Leave out the pictures, then return the records word for word.

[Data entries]
──────────────────────────────

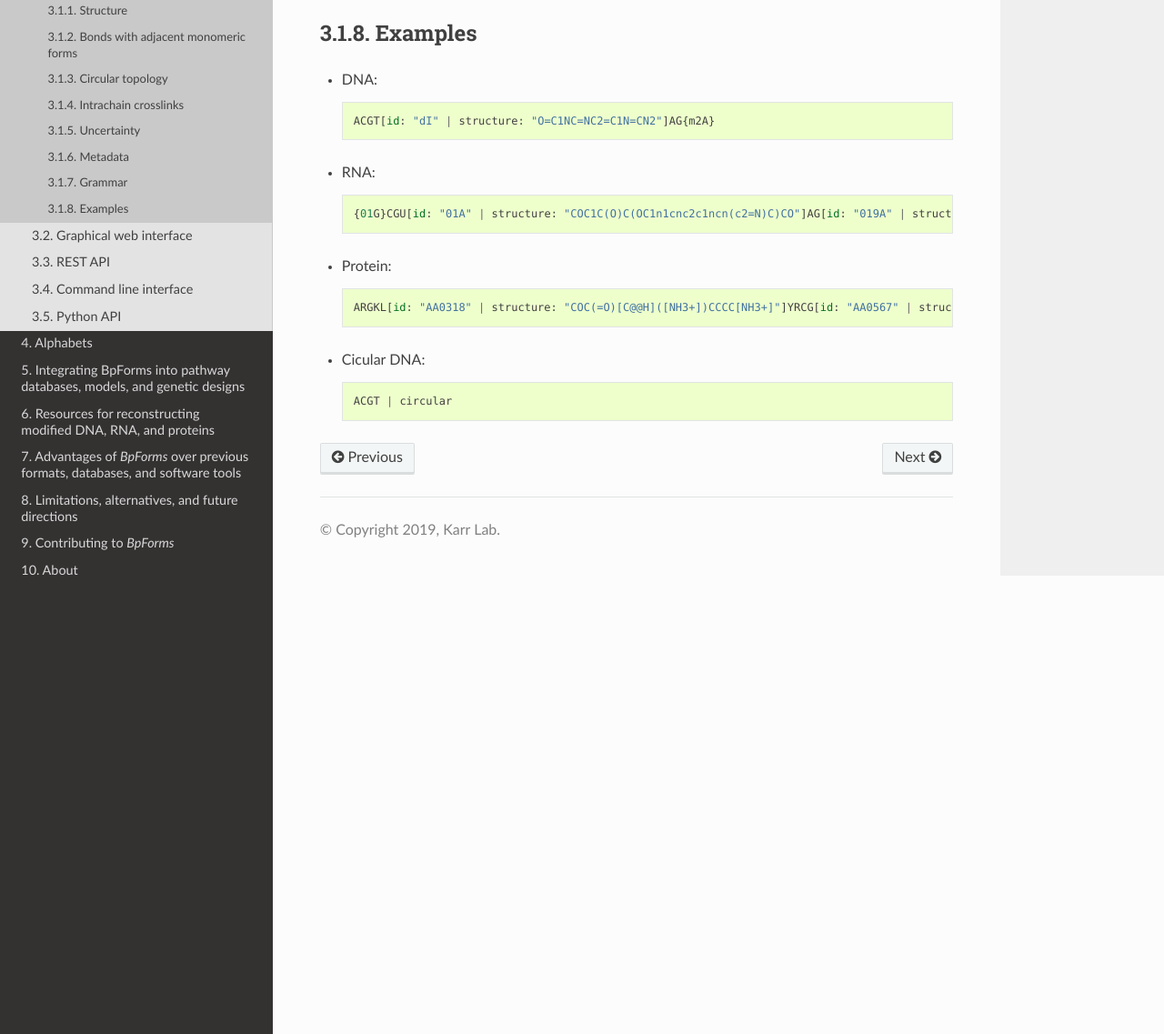
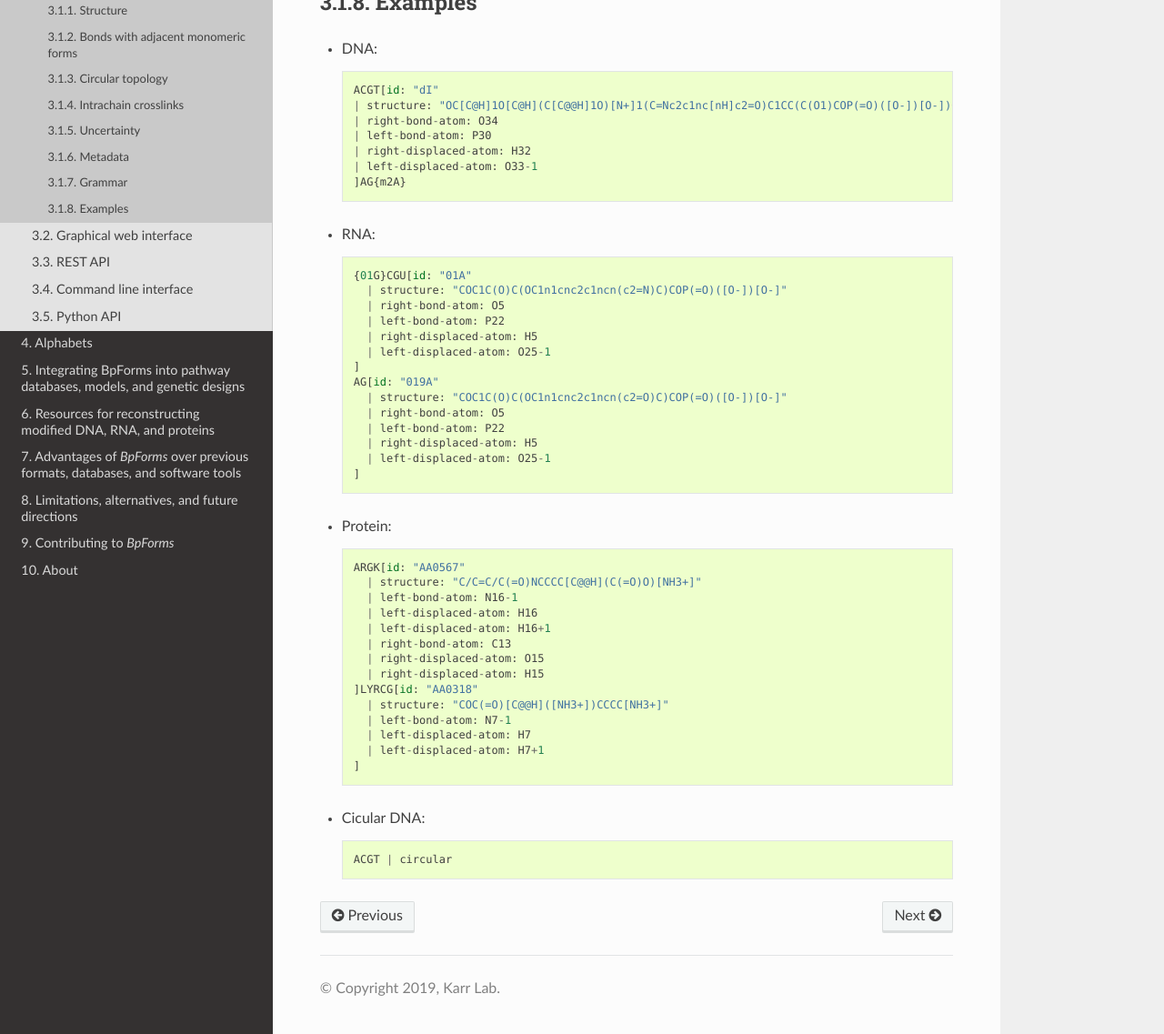
Before and after one commit to KarrLab/bpforms, a Sphinx documentation site: the page built from docs/notation.rst, in a window 1280 px wide and 1400 px high, scrolled down 3868 px, cut to the strip 263-1400 px from the top of the window. Shown: the whole strip at 91% size. Built offline with Sphinx 7.4.7 and the Read the Docs theme 2.0.0, drawn with Linux system fonts in a browser that asks for light colours; pages that are not in the unit, such as notebooks, are missing from menus; some of the changed text lies outside the part shown.

Commit message:
updating examples for refactoring of alphabets

```diff
--- a/docs/index.rst
+++ b/docs/index.rst
@@ -8,9 +8,7 @@
 * A notation for concretely describing the primary structures of non-canonical biopolymers. See :numref:`notation` for detailed information. For example, the following represents a modified DNA molecule that contains a deoxyinosine monomeric form at the fourth position:
   ::
 
-    ACG[
-        id: "dI" | structure: "O=C1NC=NC2=C1N=CN2"
-        ]T
+    ACG{dI}
 
   This concrete representation enables the `BpForms` software tools to calculate properties of non-canonical biopolymers.
 
--- a/docs/notation.rst
+++ b/docs/notation.rst
@@ -31,7 +31,7 @@ Structure
 The ``structure`` attribute describes the chemical structure of the monomeric form as a SMILES-encoded string, preferably with the atoms canonicaly ordered (e.g., in OpenBabel canonical SMILES format).::
 
     [id: "dI" |
-        structure: "O=C1NC=NC2=C1N=CN2"
+        structure: "OC[C@H]1O[C@H](C[C@@H]1O)[N+]1(C=Nc2c1nc[nH]c2=O)C1CC(C(O1)COP(=O)([O-])[O-])O"
         ]
 
 We recommend defining this attribute for each monomeric form. Theis attribute must be defined to calculate the structure, formula, molecular weight, and charge of the biopolymer.
@@ -49,7 +49,7 @@ The ``right-bond-atom``, ``right-displaced-atom``, ``left-bond-atom``, and ``lef
 ::
 
     [id: "dI"
-        | structure: "O=C1NC=NC2=C1N=CN2"
+        | structure: "OC[C@H]1O[C@H](C[C@@H]1O)[N+]1(C=Nc2c1nc[nH]c2=O)C1CC(C(O1)COP(=O)([O-])[O-])O"
         ]
 
 We recommend defining these attributes for each monomeric form. These attributes must be defined to calculate the structure, formula, molecular weight, and charge of the biopolymer.
@@ -155,15 +153,47 @@ Examples
 
 * DNA::
 
-    ACGT[id: "dI" | structure: "O=C1NC=NC2=C1N=CN2"]AG{m2A}
+    ACGT[id: "dI"
+    | structure: "OC[C@H]1O[C@H](C[C@@H]1O)[N+]1(C=Nc2c1nc[nH]c2=O)C1CC(C(O1)COP(=O)([O-])[O-])O"
+    | right-bond-atom: O34
+    | left-bond-atom: P30
+    | right-displaced-atom: H32
+    | left-displaced-atom: O33-1
+    ]AG{m2A}
 
 * RNA::
 
-    {01G}CGU[id: "01A" | structure: "COC1C(O)C(OC1n1cnc2c1ncn(c2=N)C)CO"]AG[id: "019A" | structure: "COC1C(O)C(OC1n1cnc2c1ncn(c2=O)C)CO"]
+    {01G}CGU[id: "01A"
+      | structure: "COC1C(O)C(OC1n1cnc2c1ncn(c2=N)C)COP(=O)([O-])[O-]"
+      | right-bond-atom: O5
+      | left-bond-atom: P22
+      | right-displaced-atom: H5
+      | left-displaced-atom: O25-1
+    ]
+    AG[id: "019A"
+      | structure: "COC1C(O)C(OC1n1cnc2c1ncn(c2=O)C)COP(=O)([O-])[O-]"
+      | right-bond-atom: O5
+      | left-bond-atom: P22
+      | right-displaced-atom: H5
+      | left-displaced-atom: O25-1
+    ]
 
 * Protein::
 
-    ARGKL[id: "AA0318" | structure: "COC(=O)[C@@H]([NH3+])CCCC[NH3+]"]YRCG[id: "AA0567" | structure: "CC=CC(=O)NCCCC[C@@H](C=O)[NH3+]"]
+    ARGK[id: "AA0567"
+      | structure: "C/C=C/C(=O)NCCCC[C@@H](C(=O)O)[NH3+]"
+      | left-bond-atom: N16-1
+      | left-displaced-atom: H16
+      | left-displaced-atom: H16+1
+      | right-bond-atom: C13
+      | right-displaced-atom: O15
+      | right-displaced-atom: H15
+    ]LYRCG[id: "AA0318"
+      | structure: "COC(=O)[C@@H]([NH3+])CCCC[NH3+]"
+      | left-bond-atom: N7-1
+      | left-displaced-atom: H7
+      | left-displaced-atom: H7+1
+    ]
 
 * Cicular DNA::
 
```
Also changed, not shown: other parts of docs/notation.rst (+9 -11 lines), docs/python_api.rst (+4 -9 lines), 1 other file.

──────────────────────────────

Response area |
Before and after one commit to KarrLab/bpforms, a Sphinx documentation site: the page built from docs/notation.rst, in a window 1280 px wide and 1400 px high, scrolled down 3868 px, cut to the strip 263-1400 px from the top of the window. Shown: the whole strip at 91% size. Built offline with Sphinx 7.4.7 and the Read the Docs theme 2.0.0, drawn with Linux system fonts in a browser that asks for light colours; pages that are not in the unit, such as notebooks, are missing from menus; some of the changed text lies outside the part shown.

Commit message:
updating examples for refactoring of alphabets

```diff
--- a/docs/index.rst
+++ b/docs/index.rst
@@ -8,9 +8,7 @@
 * A notation for concretely describing the primary structures of non-canonical biopolymers. See :numref:`notation` for detailed information. For example, the following represents a modified DNA molecule that contains a deoxyinosine monomeric form at the fourth position:
   ::
 
-    ACG[
-        id: "dI" | structure: "O=C1NC=NC2=C1N=CN2"
-        ]T
+    ACG{dI}
 
   This concrete representation enables the `BpForms` software tools to calculate properties of non-canonical biopolymers.
 
--- a/docs/notation.rst
+++ b/docs/notation.rst
@@ -31,7 +31,7 @@ Structure
 The ``structure`` attribute describes the chemical structure of the monomeric form as a SMILES-encoded string, preferably with the atoms canonicaly ordered (e.g., in OpenBabel canonical SMILES format).::
 
     [id: "dI" |
-        structure: "O=C1NC=NC2=C1N=CN2"
+        structure: "OC[C@H]1O[C@H](C[C@@H]1O)[N+]1(C=Nc2c1nc[nH]c2=O)C1CC(C(O1)COP(=O)([O-])[O-])O"
         ]
 
 We recommend defining this attribute for each monomeric form. Theis attribute must be defined to calculate the structure, formula, molecular weight, and charge of the biopolymer.
@@ -49,7 +49,7 @@ The ``right-bond-atom``, ``right-displaced-atom``, ``left-bond-atom``, and ``lef
 ::
 
     [id: "dI"
-        | structure: "O=C1NC=NC2=C1N=CN2"
+        | structure: "OC[C@H]1O[C@H](C[C@@H]1O)[N+]1(C=Nc2c1nc[nH]c2=O)C1CC(C(O1)COP(=O)([O-])[O-])O"
         ]
 
 We recommend defining these attributes for each monomeric form. These attributes must be defined to calculate the structure, formula, molecular weight, and charge of the biopolymer.
@@ -155,15 +153,47 @@ Examples
 
 * DNA::
 
-    ACGT[id: "dI" | structure: "O=C1NC=NC2=C1N=CN2"]AG{m2A}
+    ACGT[id: "dI"
+    | structure: "OC[C@H]1O[C@H](C[C@@H]1O)[N+]1(C=Nc2c1nc[nH]c2=O)C1CC(C(O1)COP(=O)([O-])[O-])O"
+    | right-bond-atom: O34
+    | left-bond-atom: P30
+    | right-displaced-atom: H32
+    | left-displaced-atom: O33-1
+    ]AG{m2A}
 
 * RNA::
 
-    {01G}CGU[id: "01A" | structure: "COC1C(O)C(OC1n1cnc2c1ncn(c2=N)C)CO"]AG[id: "019A" | structure: "COC1C(O)C(OC1n1cnc2c1ncn(c2=O)C)CO"]
+    {01G}CGU[id: "01A"
+      | structure: "COC1C(O)C(OC1n1cnc2c1ncn(c2=N)C)COP(=O)([O-])[O-]"
+      | right-bond-atom: O5
+      | left-bond-atom: P22
+      | right-displaced-atom: H5
+      | left-displaced-atom: O25-1
+    ]
+    AG[id: "019A"
+      | structure: "COC1C(O)C(OC1n1cnc2c1ncn(c2=O)C)COP(=O)([O-])[O-]"
+      | right-bond-atom: O5
+      | left-bond-atom: P22
+      | right-displaced-atom: H5
+      | left-displaced-atom: O25-1
+    ]
 
 * Protein::
 
-    ARGKL[id: "AA0318" | structure: "COC(=O)[C@@H]([NH3+])CCCC[NH3+]"]YRCG[id: "AA0567" | structure: "CC=CC(=O)NCCCC[C@@H](C=O)[NH3+]"]
+    ARGK[id: "AA0567"
+      | structure: "C/C=C/C(=O)NCCCC[C@@H](C(=O)O)[NH3+]"
+      | left-bond-atom: N16-1
+      | left-displaced-atom: H16
+      | left-displaced-atom: H16+1
+      | right-bond-atom: C13
+      | right-displaced-atom: O15
+      | right-displaced-atom: H15
+    ]LYRCG[id: "AA0318"
+      | structure: "COC(=O)[C@@H]([NH3+])CCCC[NH3+]"
+      | left-bond-atom: N7-1
+      | left-displaced-atom: H7
+      | left-displaced-atom: H7+1
+    ]
 
 * Cicular DNA::
 
```
Also changed, not shown: other parts of docs/notation.rst (+9 -11 lines), docs/python_api.rst (+4 -9 lines), 1 other file.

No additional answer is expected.